[MATERIAL TO PROCESS Boundary: Start]

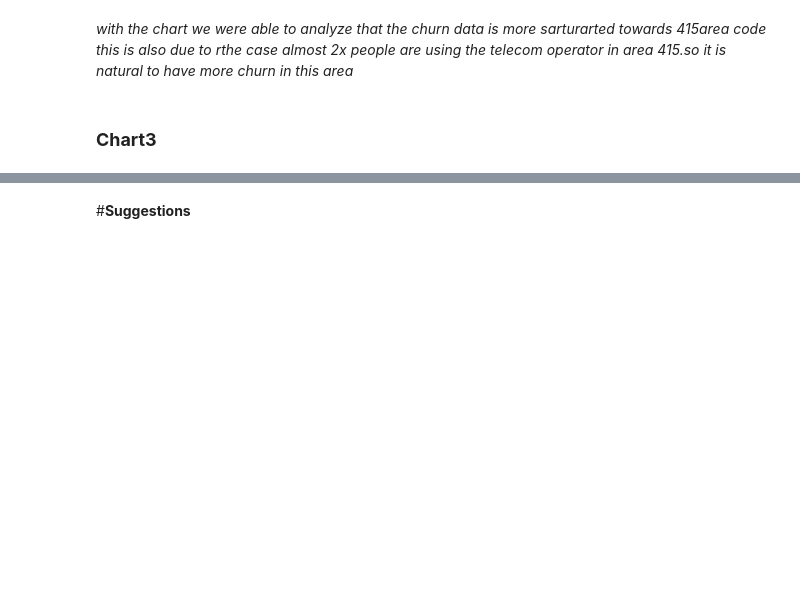
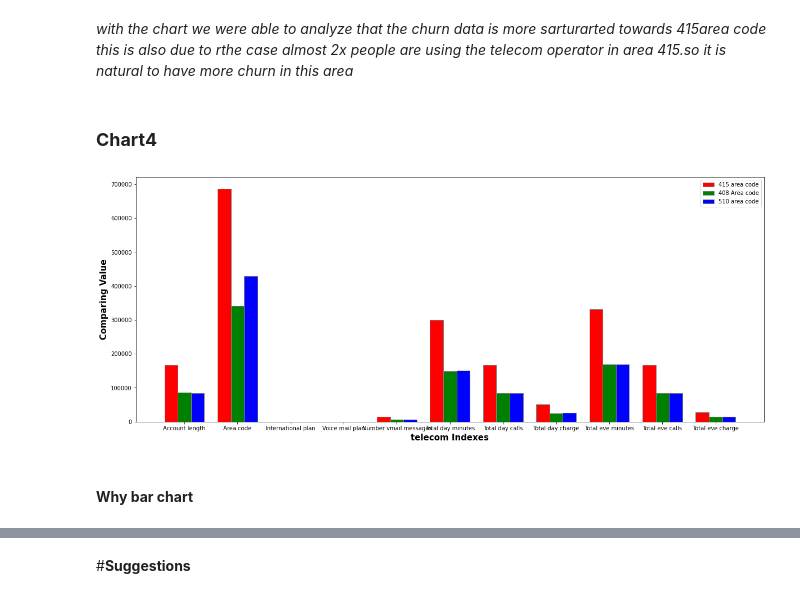
Before and after one commit to surya81/myproject, a Jupyter notebook: Telecom_Churn_Analysis.ipynb, the cells around one changed output, grey strips where cells are left out. Drawn from its saved outputs; the diff is of its cells as text; code cells hidden in the pictures; blank space fills up the shorter version.

```diff
--- a/Telecom_Churn_Analysis.ipynb
+++ b/Telecom_Churn_Analysis.ipynb
@@ -613,4 +615,34 @@ plt.savefig("churn distributuion across states")
 # %% [markdown]
 *with the chart we were able to analyze that the churn data is more sarturarted towards 415area code this is also due to rthe case almost 2x people are using the telecom operator in area 415.so it is natural to have more churn in this area*
 # %% [markdown]
-### **Chart3**
+### **Chart4**
+# %%
+# set width of bar
+barWidth = 0.25
+fig = plt.subplots(figsize =(20, 8))
+
+# Set position of bar on X axis
+br1 = np.arange(len(telecom_df[telecom_df["Area code"] == 415].mean().iloc[1:12].index))
+br2 = [x + barWidth for x in br1]
+br3 = [x + barWidth for x in br2]
+
+# Make the plot
+plt.bar(br1, telecom_df[telecom_df["Area code"] == 415].sum().iloc[1:12].values, color ='r', width = barWidth,
+        edgecolor ='grey', label ='415 area code')
+plt.bar(br2, telecom_df[telecom_df["Area code"] == 408].sum().iloc[1:12].values, color ='g', width = barWidth,
+        edgecolor ='grey', label ='408 Area code')
+plt.bar(br3, telecom_df[telecom_df["Area code"] == 510].sum().iloc[1:12].values, color ='b', width = barWidth,
+        edgecolor ='grey', label ='510 area code')
+
+# Adding Xticks
+plt.xlabel('telecom Indexes', fontweight ='bold', fontsize = 15)
+plt.ylabel('Comparing Value', fontweight ='bold', fontsize = 15)
+plt.xticks([r + barWidth for r in range(len(telecom_df[telecom_df["Area code"] == 415].mean().iloc[1:12].index))],
+        telecom_df[telecom_df["Area code"] == 415].mean().iloc[:12].index)
+
+plt.legend()
+plt.show()
+# %% [output]
+[figure, added]
+# %% [markdown]
+#### **Why bar chart**
```
Also changed, not shown: parts of 4 cells of this notebook.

[MATERIAL TO PROCESS Boundary: End]

TASK ITEM: Every line above that holds "ipynb" should be tallied; answer with the total alone.

PROBLEM SOLUTION: 3